Type of the Transistor:
There are two main types of transistors used in a fuzz pedal and they play quite an important role in terms of the fuzzy tone you get.
The fuzz pedals that come with silicon transistors are considered of producing higher gains and a relatively brighter sounding tone. Whereas those with germanium transistors tend to deliver a warmer sounding tone that can be cleaned up nicely even at a low volume.
Bottom Line: There is no competition! You should choose between them based on the tone you’re looking for from your fuzz pedal.
In most cases, it doesn’t matter which type of fuzz pedal you choose as budget is still one of the important factors that ultimately decide the overall quality of the pedal.
Not always but the more money you invest in gear, the more value you’ll get in terms of tone versatility, durability, and the playing experience.
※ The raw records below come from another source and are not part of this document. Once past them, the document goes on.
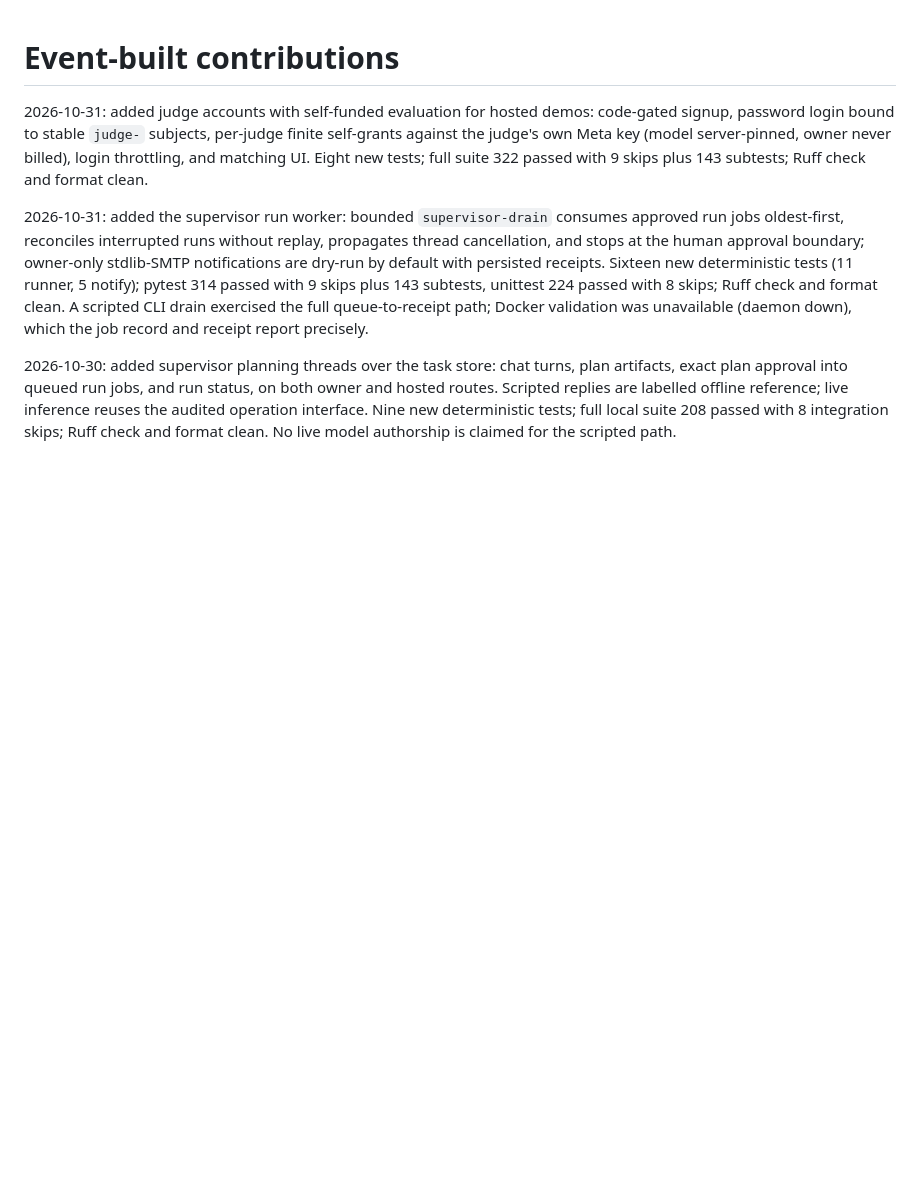
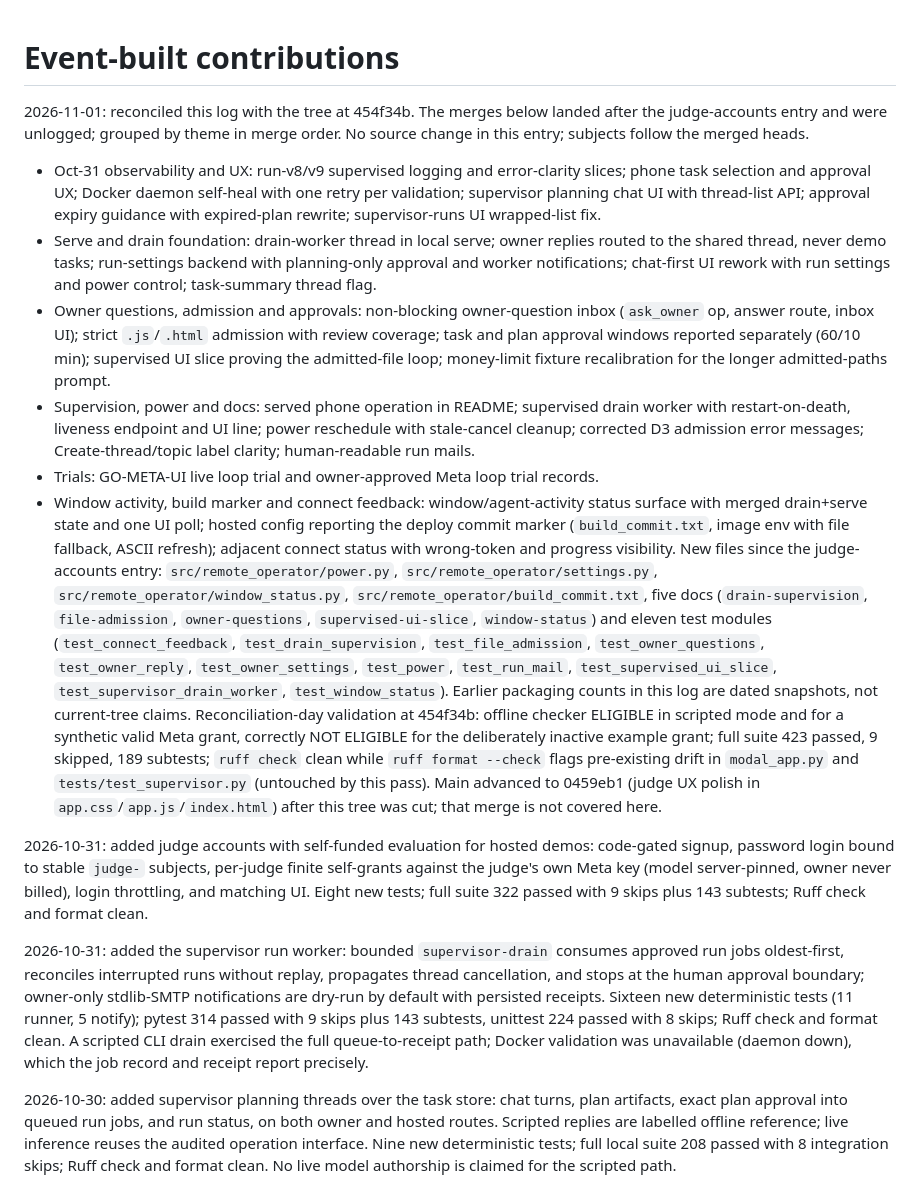
Before and after one commit to Codeminister2137/remote-ai-operator, a Markdown page: BUILD_LOG.md, the part around the change. Rendered like a GitHub page; blank space fills up the shorter version.

Commit message:
Reconcile BUILD_LOG and reviewer guide with current tree

```diff
--- a/BUILD_LOG.md
+++ b/BUILD_LOG.md
@@ -1,4 +1,49 @@
 # Event-built contributions
+
+2026-11-01: reconciled this log with the tree at 454f34b. The merges below
+landed after the judge-accounts entry and were unlogged; grouped by theme in
+merge order. No source change in this entry; subjects follow the merged heads.
+- Oct-31 observability and UX: run-v8/v9 supervised logging and error-clarity
+  slices; phone task selection and approval UX; Docker daemon self-heal with one
+  retry per validation; supervisor planning chat UI with thread-list API;
+  approval expiry guidance with expired-plan rewrite; supervisor-runs UI
+  wrapped-list fix.
+- Serve and drain foundation: drain-worker thread in local serve; owner replies
+  routed to the shared thread, never demo tasks; run-settings backend with
+  planning-only approval and worker notifications; chat-first UI rework with run
+  settings and power control; task-summary thread flag.
+- Owner questions, admission and approvals: non-blocking owner-question inbox
+  (`ask_owner` op, answer route, inbox UI); strict `.js`/`.html` admission with
+  review coverage; task and plan approval windows reported separately
+  (60/10 min); supervised UI slice proving the admitted-file loop; money-limit
+  fixture recalibration for the longer admitted-paths prompt.
+- Supervision, power and docs: served phone operation in README; supervised
+  drain worker with restart-on-death, liveness endpoint and UI line; power
+  reschedule with stale-cancel cleanup; corrected D3 admission error messages;
+  Create-thread/topic label clarity; human-readable run mails.
+- Trials: GO-META-UI live loop trial and owner-approved Meta loop trial records.
+- Window activity, build marker and connect feedback: window/agent-activity
+  status surface with merged drain+serve state and one UI poll; hosted config
+  reporting the deploy commit marker (`build_commit.txt`, image env with file
+  fallback, ASCII refresh); adjacent connect status with wrong-token and
+  progress visibility.
+New files since the judge-accounts entry: `src/remote_operator/power.py`,
+`src/remote_operator/settings.py`, `src/remote_operator/window_status.py`,
+`src/remote_operator/build_commit.txt`, five docs (`drain-supervision`,
+`file-admission`, `owner-questions`, `supervised-ui-slice`, `window-status`)
+and eleven test modules (`test_connect_feedback`, `test_drain_supervision`,
+`test_file_admission`, `test_owner_questions`, `test_owner_reply`,
+`test_owner_settings`, `test_power`, `test_run_mail`,
+`test_supervised_ui_slice`, `test_supervisor_drain_worker`,
+`test_window_status`). Earlier packaging counts in this log are dated
+snapshots, not current-tree claims. Reconciliation-day validation at 454f34b:
+offline checker ELIGIBLE in scripted mode and for a synthetic valid Meta
+grant, correctly NOT ELIGIBLE for the deliberately inactive example grant;
+full suite 423 passed, 9 skipped, 189 subtests; `ruff check` clean while
+`ruff format --check` flags pre-existing drift in `modal_app.py` and
+`tests/test_supervisor.py` (untouched by this pass). Main advanced to 0459eb1
+(judge UX polish in `app.css`/`app.js`/`index.html`) after this tree was cut;
+that merge is not covered here.
 
 2026-10-31: added judge accounts with self-funded evaluation for hosted demos:
 code-gated signup, password login bound to stable `judge-` subjects, per-judge
```
Also changed, not shown: docs/reviewer-guide.md (+1 -1 lines).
BUT: that doesn’t mean you can’t find a good fuzz pedal on a tight budget that is perfectly suitable for your needs.
Most of the fuzz pedals are essentially similar in terms of their functionality (circuit-wise), but what truly makes one pedal different from another is other features like EQ, Octave, Tone, and many more.
These added features make the pedal more versatile by providing you extra control over the fuzzy tone to sculpt it to a greater extent.
The fuzz pedal can’t break an amplifier. Although theoretically, it seems possible to blow up an input stage of an amp but it required a super high output boost that isn’t available commercially.
What Fuzz Pedal Did Hendrix Use?
Hendrix uses Dallas-Arbiter Fuzz Face Pedal to achieve his extremely crazy and versatile sound. It comes with a pair of germanium transistors that delivers that aggressive and defined tone to his tracks.
Final Thoughts: Do I Need a Fuzz Pedal?
Along with the distortion and overdrive pedal, the Fuzz pedal is the most commonly used effect pedal. It is definitely worth it to try out a fuzz pedal and how it makes your tone more flexible and crazy sounding!
With that said, if you find this article helpful, please share it with your guitarist friends, and also feel free to write down your thoughts in the comment below.
Hii, My name is Vishal Dorge and I am from India. I am the Creator of this site and want to help people just like you and me who enjoy music through the heart and want to learn it, especially about the guitar. Read More About Vishal Dorge Here